I also recently began taking an Oxaloacetic acid tablet daily because a researcher colleague of my Tibetan doctor considers it may help. I expect I’ll need to increase my current total of around 2,500 calories on which I’m maintaining a weight of 140 lbs as my strength returns and I can do more physical work again. My doctor will also recommend that I gradually replace more of the soy-casein formula with foods better suited to healing my condition.
I currently exercise in a way that is not aggressive or exhausting. Our gut needs the support of exercise to stoke digestive heat, promote metabolic fire throughout the body, and get the lymph system better at identifying nutritional essence versus waste. Intense activity would aggravate the rlüng and heat pathways within my body. My current program is 40 minutes of work on a cross-trainer, 350+ calories worth, on days when I don’t take a precious pill. My chief goal is to regain lung capacity that I didn’t realize I’d lost over winter. I’ll keep building the intensity of that program slowly as my legs regain strength. I also need solid rest to help align and calm the rlüng.

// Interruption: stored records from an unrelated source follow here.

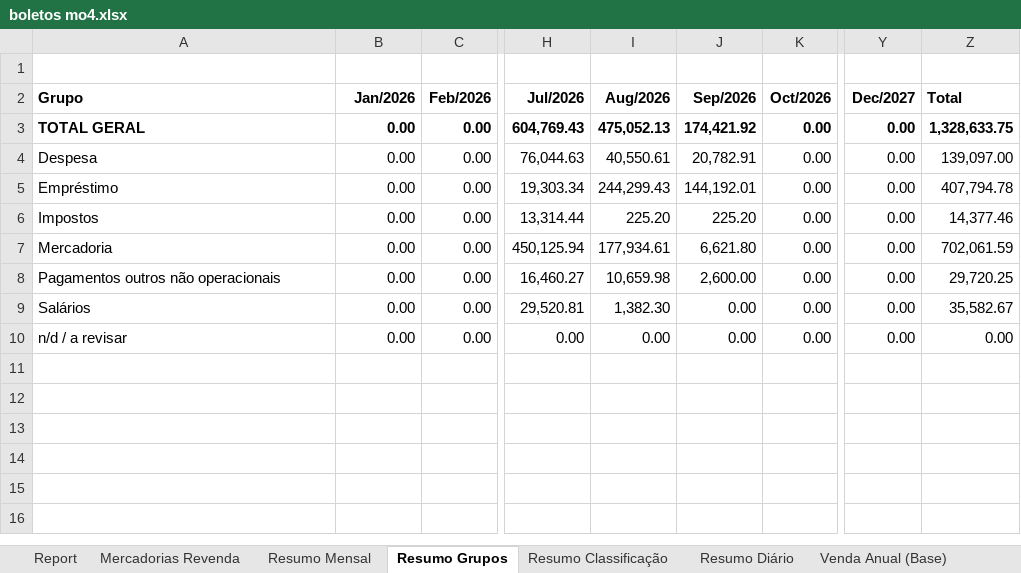
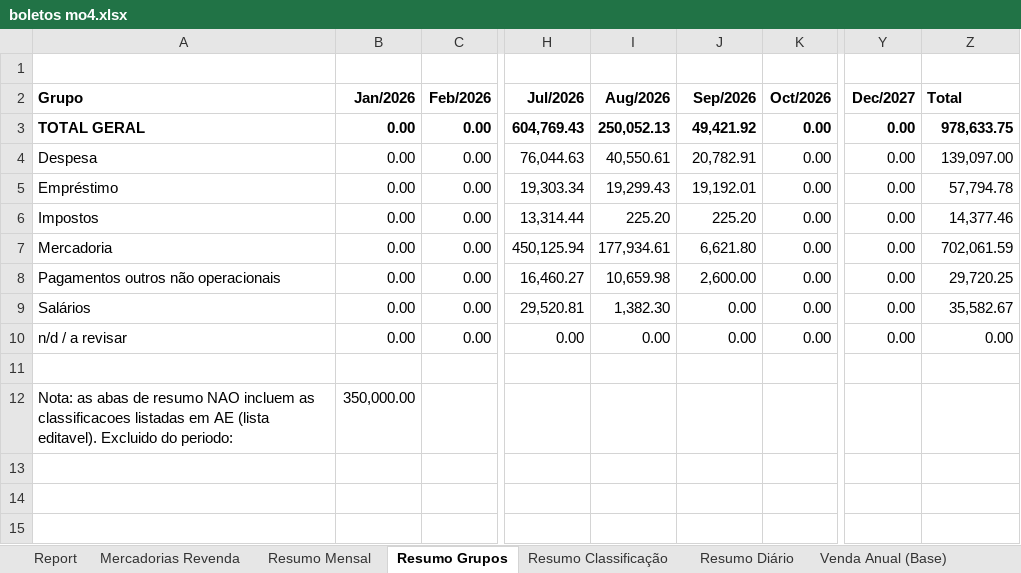
Before and after one commit to neilianesilva2408-collab/boletos---mercadinho, an Excel workbook: boletos mo4.xlsx, sheet Resumo Grupos, drawn as a sheet; only a part is shown, gaps mark what is left out; the shorter side is filled out with more unchanged rows; values as stored, in another font and other column widths than the file's, no borders; the diff names each change by its address in the sheet, - before the commit and + after, or states it on an @@ line.

```diff
--- a/boletos mo4.xlsx (sheet Resumo Grupos)
+++ b/boletos mo4.xlsx (sheet Resumo Grupos)
-I3 (Aug/2026): 475,052.13
+I3 (Aug/2026): 250,052.13
-J3 (Sep/2026): 174,421.92
+J3 (Sep/2026): 49,421.92
-Z3 (Total): 1,328,633.75
+Z3 (Total): 978,633.75
-I5 (Aug/2026): 244,299.43
+I5 (Aug/2026): 19,299.43
-J5 (Sep/2026): 144,192.01
+J5 (Sep/2026): 19,192.01
-Z5 (Total): 407,794.78
+Z5 (Total): 57,794.78
-A12 (Grupo): (empty)
+A12 (Grupo): Nota: as abas de resumo NAO incluem as classificacoes listadas em AE (lista editavel). Excluido do periodo:
-B12 (Jan/2026): (empty)
+B12 (Jan/2026): 350,000.00
```
Also changed, not shown: sheet Resumo Classificação, sheet Resumo Mensal, formulas that keep their value, boletos mo1.xlsx, boletos mo2.xlsx.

I sleep 9 hours a night on average.
Nourishing environments are also important, which means I now avoid harsh winds and moist or cool areas that would worsen my kidney heat deficiency, and harsh sound environments that are harmful for rlüng. I will enjoy warming sunlight as soon as it returns but not overexpose myself to its heat. I balance my time between people that feed my spirit (face to face and online) and being in solitude.
The pre-conditioning defects in my body’s energy systems that were triggered into ALS by a severe allergic reaction almost two years ago had presumably taken a long time to develop and the disease itself has since done serious damage. It would be unrealistic to hope for a quick recovery and Tibetan medicine is not expected to restore health quickly in any case.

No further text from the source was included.